If a line includes the word "ledger", it belongs in the count; state the total for the data below and add nothing.

Change listing data:
-*-

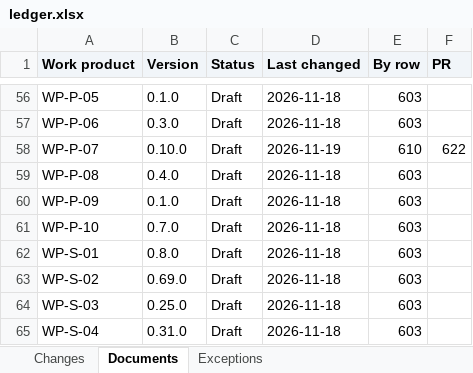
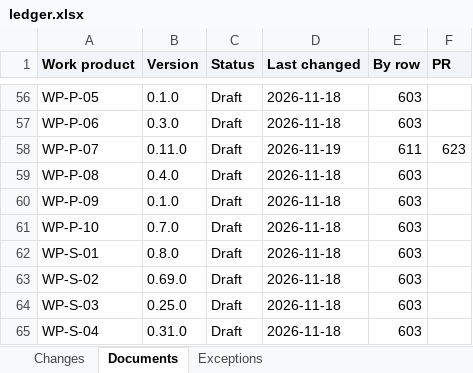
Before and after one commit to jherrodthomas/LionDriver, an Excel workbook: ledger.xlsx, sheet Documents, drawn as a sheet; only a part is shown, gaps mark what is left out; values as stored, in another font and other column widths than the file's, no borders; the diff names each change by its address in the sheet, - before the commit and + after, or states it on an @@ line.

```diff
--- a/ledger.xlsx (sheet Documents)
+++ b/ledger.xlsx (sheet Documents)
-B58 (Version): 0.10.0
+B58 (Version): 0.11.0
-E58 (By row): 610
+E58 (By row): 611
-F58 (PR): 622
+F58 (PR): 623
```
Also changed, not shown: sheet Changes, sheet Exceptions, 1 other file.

-*-

• [SOLUTION TO THE EXERCISE]: 3